Written By Charlotte Diana, Indonesia
“Do you have a spiritual goal in your life?” the guest speaker asked us during a youth ministry meeting one Saturday evening.
He then explained that if we were born just to grow up, study, get married, have children, become old, and finally die, this meant that we would be living only to meet death. For the rest of the evening, I reflected on his statement. At home, I continued to mull over my pastor’s words, but I did not know how to answer his question.
“How come I don’t have a spiritual goal in my life?” I asked myself. That question made me realize that God must have had a reason for creating me, but I’ve never asked Him for it before. Sitting alone in my room, I recalled the day I was baptized. My pastor had given me a card which quoted Romans 12:8: “If it is to encourage, then give encouragement . . .”
Someone told me that my pastor had prayed for me before giving me that card. At first, I ignored what was written; I was worried that I might not have the gift to encourage. In any case, I thought, the pastor could have been wrong about me.
A few days later, I started reading the book The Purpose Driven Life by Rick Warren, hoping to eventually find my spiritual goal. It had a 40-day reading program which was not easy to complete, but I decided to persevere, as many people had said that the program helped them discover their spiritual goals. I wasn’t so sure, however, whether it would apply to me.
At the end of the 40 days, I still had not found my spiritual goal. But reading the book reminded me that God wanted me to spend more time with Him, to grow in wisdom and knowledge of Him and His righteousness. It also taught me to have faith in His plans. I knew that everything would be done in His time. In the meantime, I could only keep praying and trusting that God would allow me to ultimately know my goal in life.

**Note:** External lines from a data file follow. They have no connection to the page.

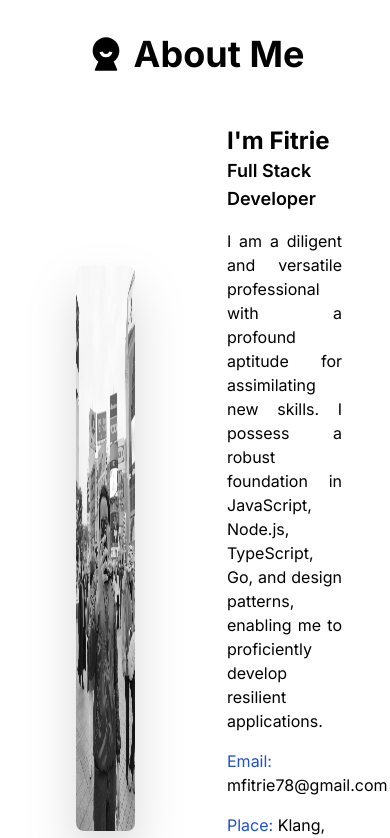
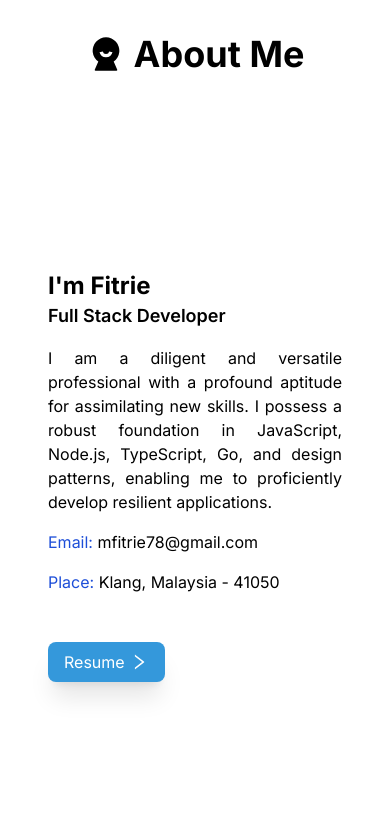
Before and after one commit to mfitrie/portfolio-web, a Next.js app: page / in a window 390 px wide. Shown: the part 860-1698 px from the top of the page. Built offline with nearby package versions, Linux system fonts and the light colour scheme.

Commit message:
feat: make about me responsive

```diff
--- a/src/components/about-me.tsx
+++ b/src/components/about-me.tsx
@@ -25,16 +25,8 @@ export default function AboutMe(){
                     About Me
                 </h2>
             </div>
-            <div className="row-span-5 grid grid-cols-2">
-                <div className="flex justify-center items-center">
-                    {/* <p>Column one</p> */}
-                    {/* <img
-                        id="me-image"
-                        className="h-3/6 w-2/6 rounded-lg drop-shadow-2xl cursor-pointer grayscale hover:grayscale-0"
-                        // src="https://picsum.photos/seed/picsum/300/300"
-                        src="../../public/Fitrie-casual.jpg"
-                        alt="avatar-image"
-                    /> */}
+            <div className="row-span-5 grid grid-cols-2 xs:grid-cols-1 md:grid-cols-2">
+                <div className="flex justify-center items-center xs:hidden md:block">
                     <Image
                         className="h-4/6 w-2/6 rounded-lg drop-shadow-2xl cursor-pointer grayscale hover:grayscale-0"
                         width={200}
```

As time went by, it seemed as though God was speaking to me by bringing to mind past memories, one of which was an experience from several years ago. Then, a couple of friends had written me letters sharing their problems. Some didn’t ask for advice; all they wanted was a listening ear. Some even called me on the phone and asked me to pray for them. This happened even with complete strangers. Once, while I was waiting for my brother at his school, a mother who was sitting beside me suddenly introduced herself and started to share about her past. Among other things, she told me that she had just gone through a divorce.

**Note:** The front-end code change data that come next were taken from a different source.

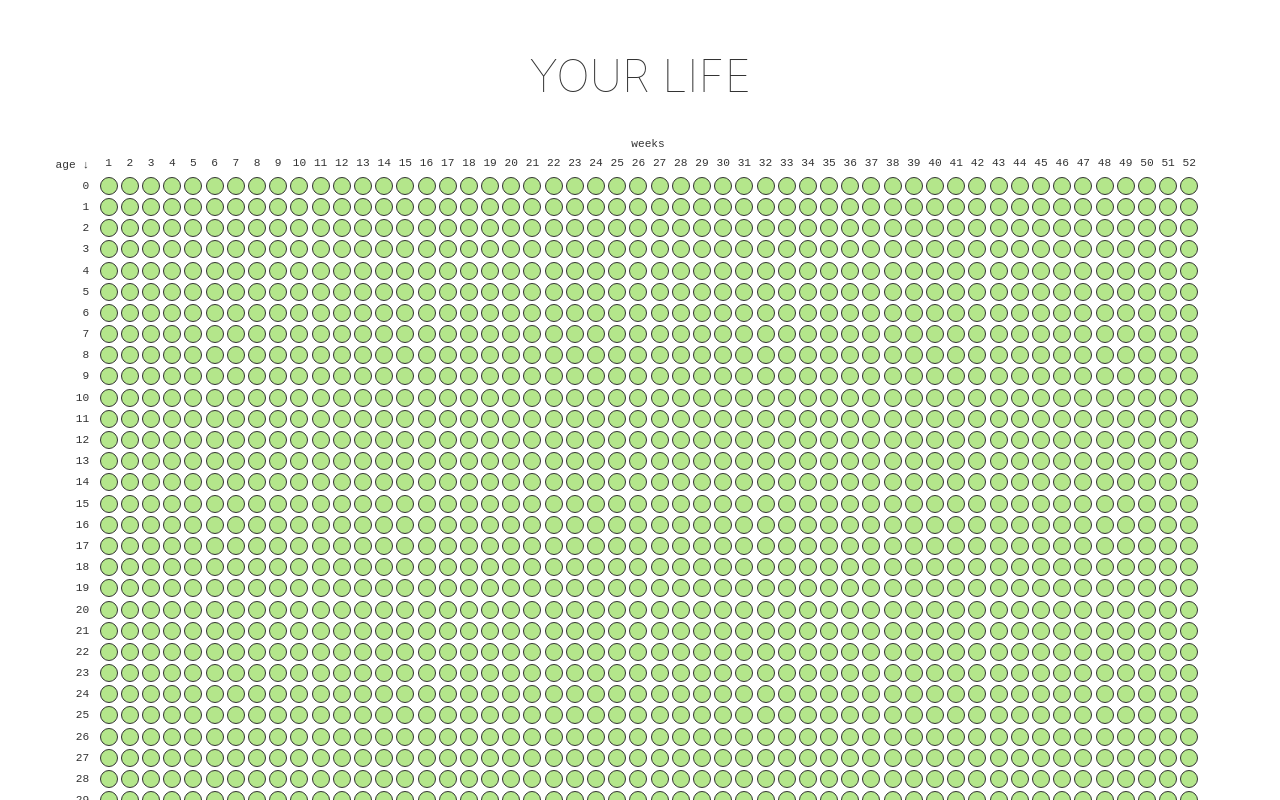
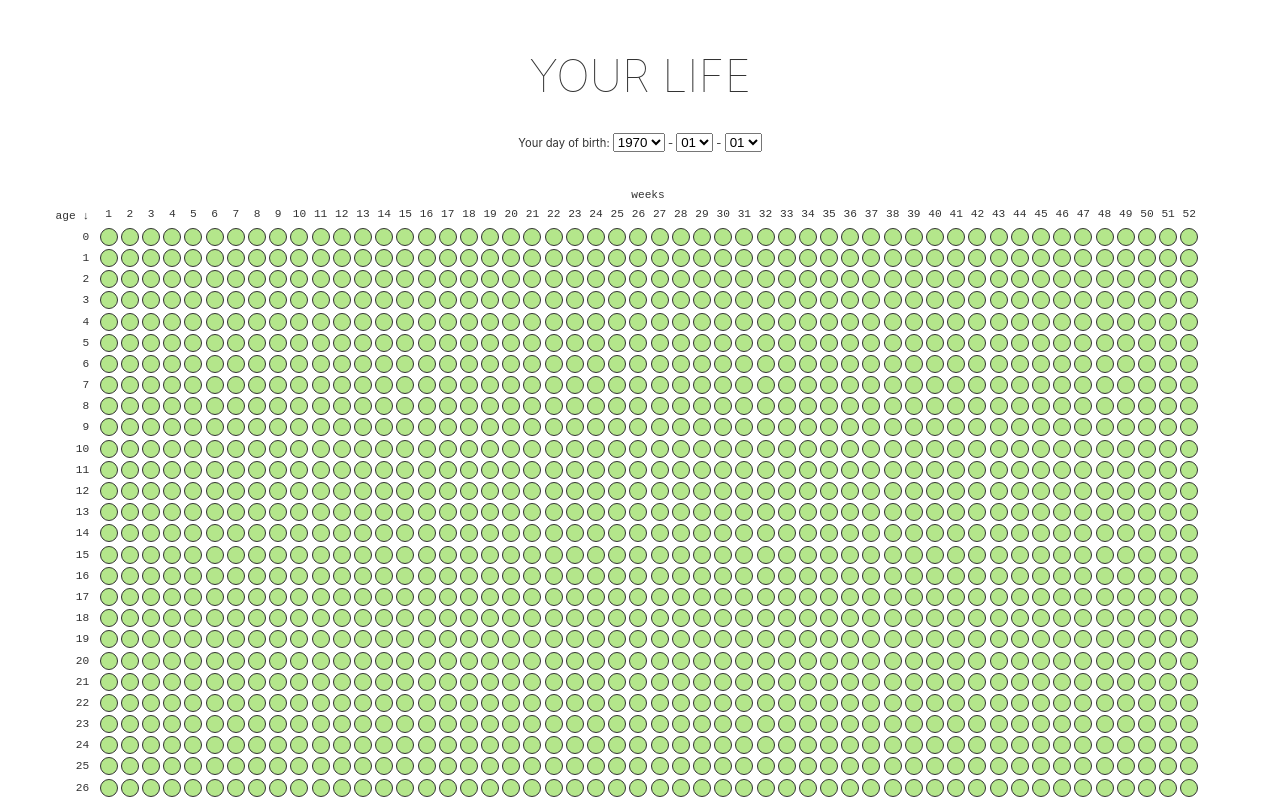
Before and after one commit to henk23/your-life, a Svelte app: page / in a window 1280 px wide. Shown: the top 800 px of the page. Built offline with nearby package versions, Linux system fonts and the light colour scheme.

Commit message:
Outsource dob picker

```diff
--- a/src/App.svelte
+++ b/src/App.svelte
@@ -1,14 +1,22 @@
 <script>
-  import {stringify, generateYears} from './DateUtils';
+  import {generateYears, stringify, add} from './DateUtils';
+  import DobPicker from './DobPicker.svelte';
 
   let today = stringify(new Date());
-  let dateOfBirth = new Date('1986-11-23');
+  let dobString = localStorage.getItem('dobString') || '1970-01-01';
+  let dateOfBirth;
+  let allYears;
 
-  const allYears = generateYears(dateOfBirth);
+  $: {
+    dateOfBirth = new Date(dobString);
+    allYears = generateYears(dateOfBirth);
+  }
 </script>
 
 <main>
   <h1 class="title">YOUR LIFE</h1>
+
+  <DobPicker bind:dobString={dobString}/>
 
   <div class="life">
     <div class="year">
@@ -29,7 +37,7 @@
         {#each year.weeks as week}
           <div class="week"
                class:is-past={week.startDate < today}
-               class:is-now={week.startDate < today && week.endDate >= today}
+               class:is-now={week.startDate <= today && week.endDate >= today}
                title={`${week.startDate} to ${week.endDate}`}></div>
         {/each}
       </div>
--- /dev/null
+++ b/src/DobPicker.svelte
@@ -0,0 +1,51 @@
+<script>
+  import {add} from './DateUtils';
+
+  export let dobString;
+
+  let startYear = add(new Date(), -100, 'years').getFullYear();
+
+  let birthyear = dobString.substr(0, 4);
+  let birthmonth = dobString.substr(5, 2);
+  let birthday = dobString.substr(8, 2);
+
+  $: {
+    dobString = `${birthyear}-${birthmonth}-${birthday}`;
+
+    // Check for valid date
+    const date = new Date(dobString);
+    if(isNaN(date.getTime())) {
+      birthday = '28';
+      dobString = `${birthyear}-${birthmonth}-${birthday}`;
+    }
+
+    localStorage.setItem('dobString', dobString);
+  }
+</script>
+
+<div class="dob-picker">
+  Your day of birth:
+  <select bind:value={birthyear}>
+    {#each [...Array(100).keys()].map(y => (startYear + y + 1).toString()) as year}
+      <option value={year}>{year}</option>
+    {/each}
+  </select>
+  -
+  <select bind:value={birthmonth}>
+    {#each [...Array(12).keys()].map(m => (m + 1).toString().padStart(2, '0')) as month}
+      <option value={month}>{month}</option>
+    {/each}
+  </select>
+  -
+  <select bind:value={birthday}>
+    {#each [...Array(31).keys()].map(d => (d + 1).toString().padStart(2, '0')) as day}
+      <option value={day}>{day}</option>
+    {/each}
+  </select>
+</div>
+
+<style>
+    .dob-picker {
+        margin-bottom: 2rem;
+    }
+</style>
```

All this led me to question why such things kept happening to me. After all, I don’t really like to sit down and listen to people; I would rather read a novel than spend time talking to them .
One day, a friend called me to ask for help. Her youth ministry was planning to hold a camp and the organizing committee was short of one mentor for its care groups. After praying over several names, they had identified me, feeling that I was the answer to their prayers. My friend asked me if I was willing to become a mentor. At the time, I did not know how to answer them. Fortunately, they gave me a week to pray.
During that week, I re-read the notes I had made while reading The Purpose Driven Life. I prayed and asked God to give me a heart of wisdom, because I was afraid of making the wrong decision. What happened next was amazing. Each day, God showed me that many people needed encouragement in their spiritual growth, and led me to Bible verses that gave me courage. At the end of the week, I told my friend, “yes”. She was very happy, and told me about all the struggles they faced in choosing a name from their list.
Through my experience as a mentor in the camp, I was given the chance to listen to and encourage the members of my care group; I still do so today. I’ve learned to appreciate the people whom God had used to speak to me. I’ve also come to embrace the spiritual gift that God has given me—encouraging others.